One of the biggest constraints we currently have is access to batteries. The pricing of batteries has gone up due to supply chain issues with COVID and the escalating trade issues between China and the United States. Since the vast majority of our batteries come from China, we have been looking to diversify our source and scope of supply. Presently there is a large demand for batteries primarily in California and Texas, spreading to the East Coast as we work on a higher level of renewables penetration.

Flex Gen & Retail, Renewables and Networks are working together on green H2, but it’s a nascent industry, so there are no operational projects at this point in the region. However, the groundwork to hit that 1 GW of green H2 by 2030 has already started. We are already having conversations with our customers and greenfielding sites, which include pipeline access, transmission access and the development of renewables so that we can be prepared to deliver on that target.
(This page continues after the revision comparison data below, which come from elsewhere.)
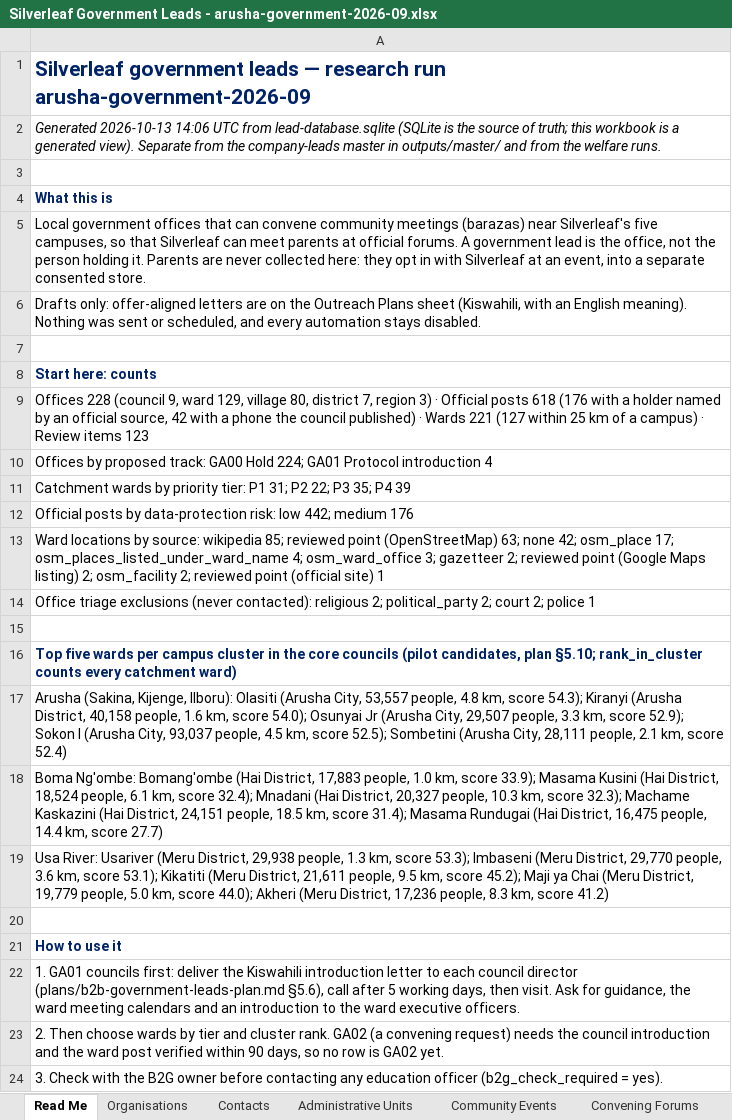
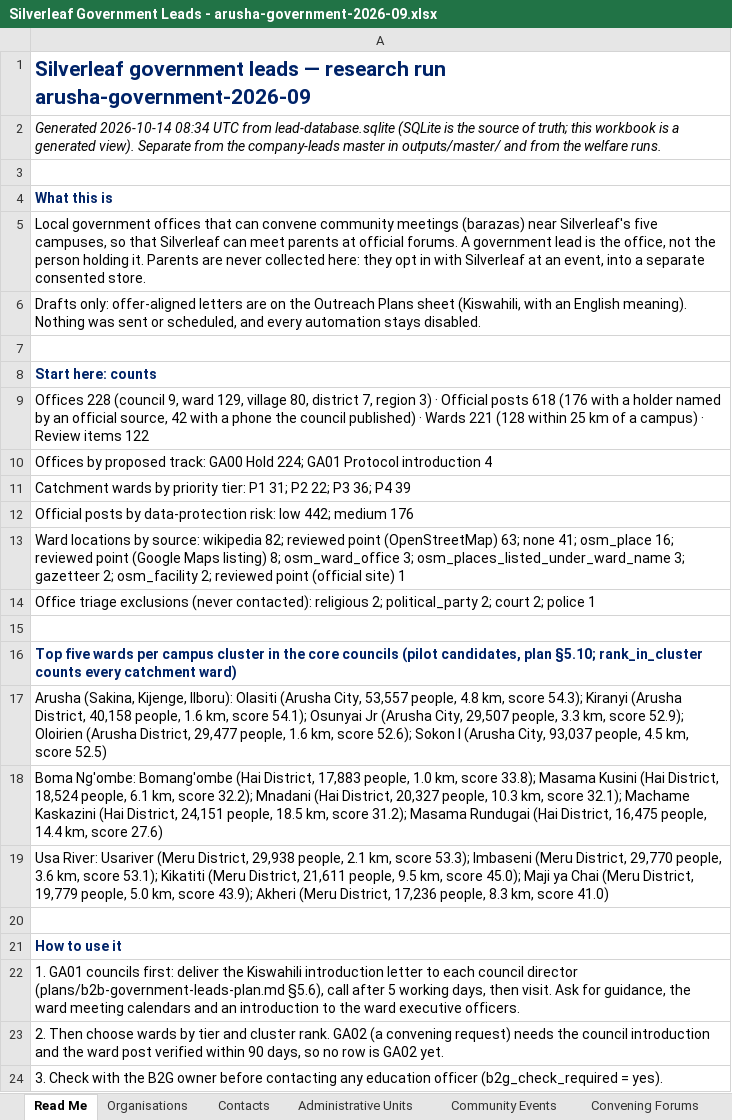
Before and after one commit to Nehemia-joh/Agenticmarketing, an Excel workbook: outputs/runs/arusha-government-2026-09/Silverleaf Government Leads - arusha-government-2026-09.xlsx, sheet Read Me, drawn as a sheet; only a part is shown; values as stored, in another font and other column widths than the file's, no borders; the diff names each change by its address in the sheet, - before the commit and + after, or states it on an @@ line.

```diff
--- a/outputs/runs/arusha-government-2026-09/Silverleaf Government Leads - arusha-government-2026-09.xlsx (sheet Read Me)
+++ b/outputs/runs/arusha-government-2026-09/Silverleaf Government Leads - arusha-government-2026-09.xlsx (sheet Read Me)
-A2: Generated 2026-10-13 14:06 UTC from…
+A2: Generated 2026-10-14 08:34 UTC from…
-A9: …Wards 221 (127 within 25 km of a campus) · Review items 123
+A9: …Wards 221 (128 within 25 km of a campus) · Review items 122
-A11: …22; P3 35; P4 39
+A11: …22; P3 36; P4 39
-A13: …source: wikipedia 85; reviewed point (OpenStreetMap) 63; none 42; osm_place 17; osm_places_listed_under_ward_name 4; osm_ward_office 3; gazetteer 2; reviewed point (Google Maps listing) 2; osm_facility…
+A13: …source: wikipedia 82; reviewed point (OpenStreetMap) 63; none 41; osm_place 16; reviewed point (Google Maps listing) 8; osm_ward_office 3; osm_places_listed_under_ward_name 3; gazetteer 2; osm_facility…
-A17: …km, score 54.0); Osunyai Jr (Arusha City, 29,507 people, 3.3 km, score 52.9); Sokon I (Arusha City, 93,037 people, 4.5 km, score 52.5); Sombetini (Arusha City, 28,111 people, 2.1 km, score 52.4)
+A17: …km, score 54.1); Osunyai Jr (Arusha City, 29,507 people, 3.3 km, score 52.9); Oloirien (Arusha District, 29,477 people, 1.6 km, score 52.6); Sokon I (Arusha City, 93,037 people, 4.5 km, score 52.5)
-A18: …km, score 33.9); Masama Kusini (Hai District, 18,524 people, 6.1 km, score 32.4); Mnadani (Hai District, 20,327 people, 10.3 km, score 32.3); Machame Kaskazini (Hai District, 24,151 people, 18.5 km, score 31.4); Masama Rundugai (Hai District, 16,475 people, 14.4 km, score 27.7)
+A18: …km, score 33.8); Masama Kusini (Hai District, 18,524 people, 6.1 km, score 32.2); Mnadani (Hai District, 20,327 people, 10.3 km, score 32.1); Machame Kaskazini (Hai District, 24,151 people, 18.5 km, score 31.2); Masama Rundugai (Hai District, 16,475 people, 14.4 km, score 27.6)
-A19: …29,938 people, 1.3 km, score 53.3); Imbaseni (Meru District, 29,770 people, 3.6 km, score 53.1); Kikatiti (Meru District, 21,611 people, 9.5 km, score 45.2); Maji ya Chai (Meru District, 19,779 people, 5.0 km, score 44.0); Akheri (Meru District, 17,236 people, 8.3 km, score 41.2)
+A19: …29,938 people, 2.1 km, score 53.3); Imbaseni (Meru District, 29,770 people, 3.6 km, score 53.1); Kikatiti (Meru District, 21,611 people, 9.5 km, score 45.0); Maji ya Chai (Meru District, 19,779 people, 5.0 km, score 43.9); Akheri (Meru District, 17,236 people, 8.3 km, score 41.0)
```
Also changed, not shown: sheet Administrative Units, sheet Organisations, sheet Outreach Plans, sheet Sources, sheet Evidence, sheet Review Queue, 16 other files.
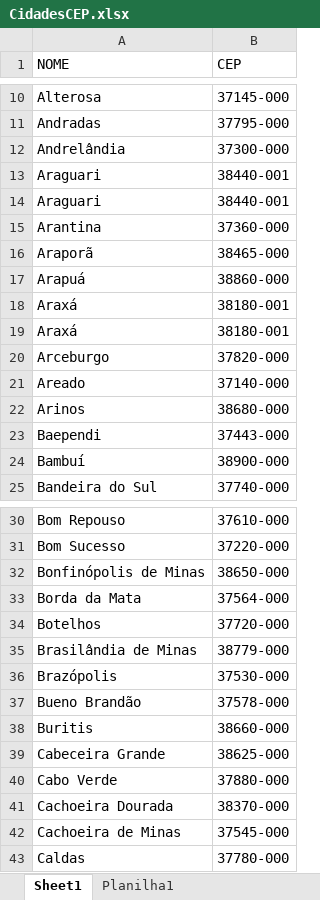
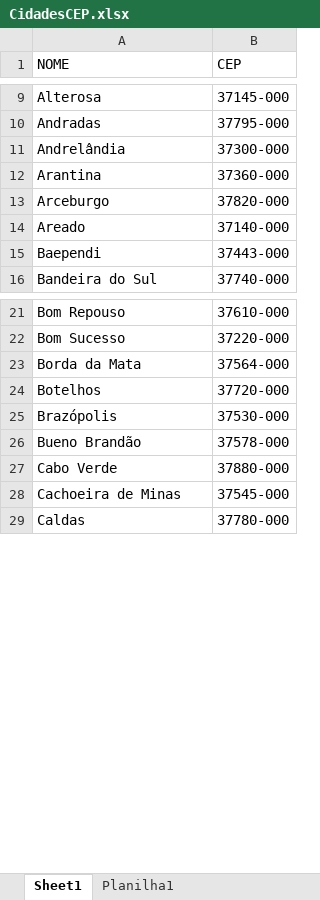
Before and after one commit to amandashichinoe/prj_integracao_Amanda, an Excel workbook: CidadesCEP.xlsx, sheet Sheet1, drawn as a sheet; only a part is shown, gaps mark what is left out; values as stored, in another font and other column widths than the file's, no borders; removed rows and columns are numbered as before the commit, all else as after; the diff covers the shown part only; the diff names each change by its address in the sheet, - before the commit and + after, or states it on an @@ line.

```diff
--- a/CidadesCEP.xlsx (sheet Sheet1)
+++ b/CidadesCEP.xlsx (sheet Sheet1)
-row 13: Araguari | 38440-001
-row 14: Araguari | 38440-001
-row 16: Araporã | 38465-000
-row 17: Arapuá | 38860-000
-row 18: Araxá | 38180-001
-row 19: Araxá | 38180-001
-row 22: Arinos | 38680-000
-row 24: Bambuí | 38900-000
-row 32: Bonfinópolis de Minas | 38650-000
-row 35: Brasilândia de Minas | 38779-000
-row 38: Buritis | 38660-000
-row 39: Cabeceira Grande | 38625-000
-row 41: Cachoeira Dourada | 38370-000
```
Also changed, not shown: 33 added rows and 20 removed rows elsewhere in this sheet, Cidades.xlsx, 24 other files.
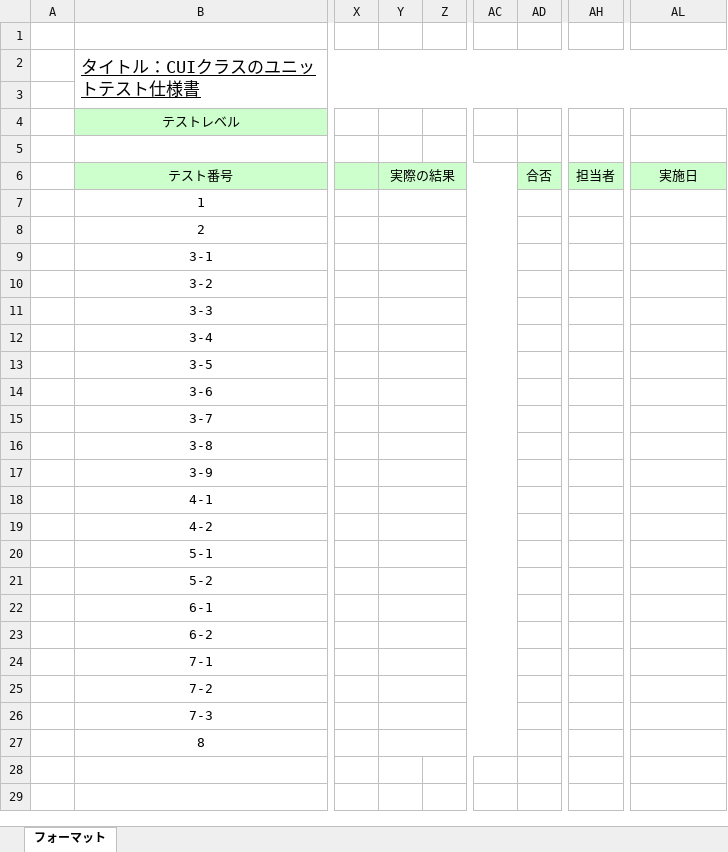
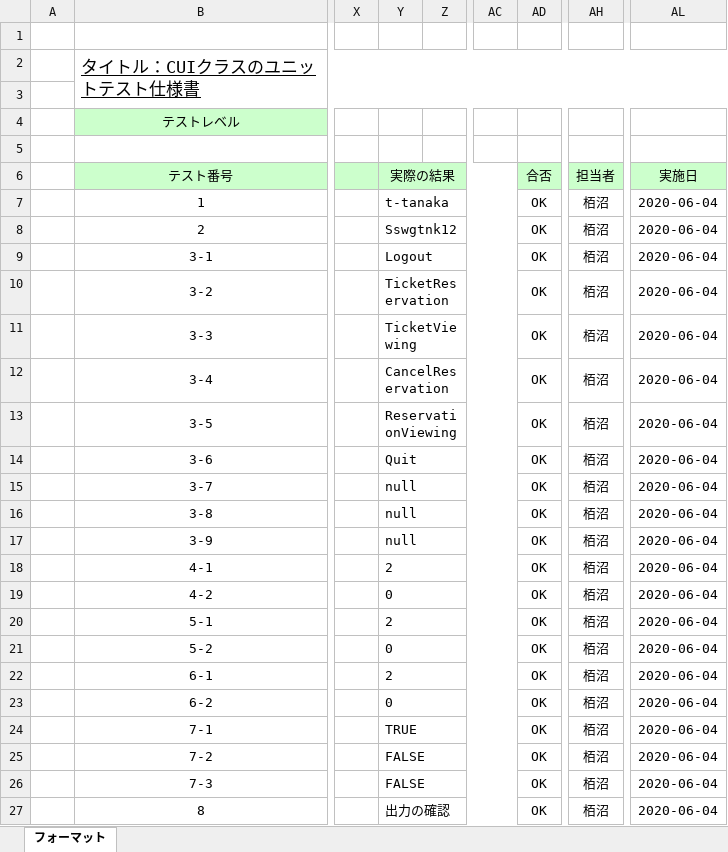
Before and after one commit to Yuma-Hamasaki/zero1, an Excel workbook: 03_design/ユニットテスト仕様書(CUI).xlsx, sheet フォーマット, drawn as a sheet; only a part is shown, gaps mark what is left out; values as stored, in another font and other column widths than the file's, no borders; the diff names each change by its address in the sheet, - before the commit and + after, or states it on an @@ line.

Commit message:
ユニットテストCUIの仕様書
Signed-off-by: <D-kayanuma> <d-kayanuma@cresco.co.jp>

```diff
--- a/03_design/ユニットテスト仕様書(CUI).xlsx (sheet フォーマット)
+++ b/03_design/ユニットテスト仕様書(CUI).xlsx (sheet フォーマット)
-Y7 (実際の結果): (empty)
+Y7 (実際の結果): t-tanaka
-AD7:AD27 (合否): (empty)
+AD7:AD27 (合否): OK
-AH7:AH27 (担当者): (empty)
+AH7:AH27 (担当者): 栢沼
-AL7:AL27 (実施日): (empty)
+AL7:AL27 (実施日): 2020-06-04
-Y8 (実際の結果): (empty)
+Y8 (実際の結果): Sswgtnk12
-Y9 (実際の結果): (empty)
+Y9 (実際の結果): Logout
-Y10 (実際の結果): (empty)
+Y10 (実際の結果): TicketReservation
-Y11 (実際の結果): (empty)
+Y11 (実際の結果): TicketViewing
-Y12 (実際の結果): (empty)
+Y12 (実際の結果): CancelReservation
-Y13 (実際の結果): (empty)
+Y13 (実際の結果): ReservationViewing
-Y14 (実際の結果): (empty)
+Y14 (実際の結果): Quit
-Y15:Y17 (実際の結果): (empty)
+Y15:Y17 (実際の結果): null
-Y18 (実際の結果): (empty)
+Y18 (実際の結果): 2
-Y19 (実際の結果): (empty)
+Y19 (実際の結果): 0
-Y20 (実際の結果): (empty)
+Y20 (実際の結果): 2
-Y21 (実際の結果): (empty)
+Y21 (実際の結果): 0
-Y22 (実際の結果): (empty)
+Y22 (実際の結果): 2
-Y23 (実際の結果): (empty)
+Y23 (実際の結果): 0
-Y24 (実際の結果): (empty)
+Y24 (実際の結果): TRUE
-Y25:Y26 (実際の結果): (empty)
+Y25:Y26 (実際の結果): FALSE
-Y27 (実際の結果): (empty)
+Y27 (実際の結果): 出力の確認
```
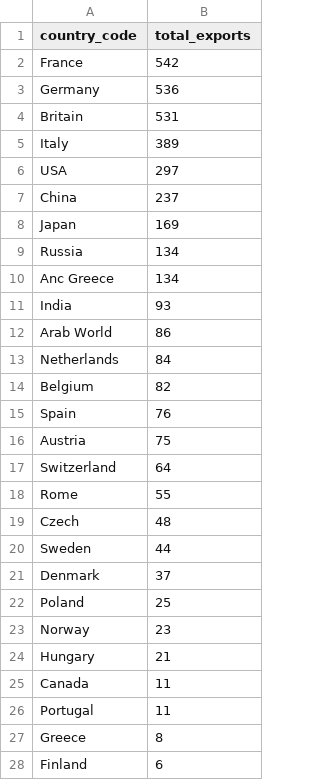
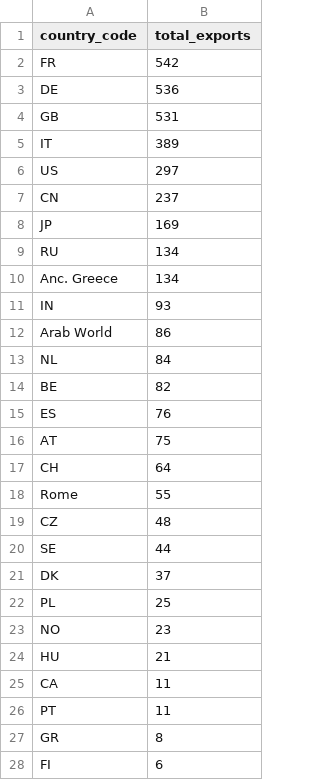
Before and after one commit to CenterForCollectiveLearning/Global-language-network, a TSV file: data/cultural_production/murray/HA_unique_countries_resolved_all_country_exports.tsv, drawn as a sheet; only a part is shown; the diff covers the shown part only.

```diff
--- a/data/cultural_production/murray/HA_unique_countries_resolved_all_country_exports.tsv
+++ b/data/cultural_production/murray/HA_unique_countries_resolved_all_country_exports.tsv
@@ -1,28 +1,28 @@
 country_code	total_exports
-France	542
-Germany	536
-Britain	531
-Italy	389
-USA	297
-China	237
-Japan	169
-Russia	134
-Anc Greece	134
-India	93
+FR	542
+DE	536
+GB	531
+IT	389
+US	297
+CN	237
+JP	169
+RU	134
+Anc. Greece	134
+IN	93
 Arab World	86
-Netherlands	84
-Belgium	82
-Spain	76
-Austria	75
-Switzerland	64
+NL	84
+BE	82
+ES	76
+AT	75
+CH	64
 Rome	55
-Czech	48
-Sweden	44
-Denmark	37
-Poland	25
-Norway	23
-Hungary	21
-Canada	11
-Portugal	11
-Greece	8
-Finland	6
+CZ	48
+SE	44
+DK	37
+PL	25
+NO	23
+HU	21
+CA	11
+PT	11
+GR	8
+FI	6
```
Also changed, not shown: 21 edited cells elsewhere in this file, data/cultural_production/murray/HA_unique_countries_resolved_1800_1950_country_exports.tsv.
ENGIE global has been very supportive of the necessity of this early development to support that goal of 1 GW green H2 as this industry grows.”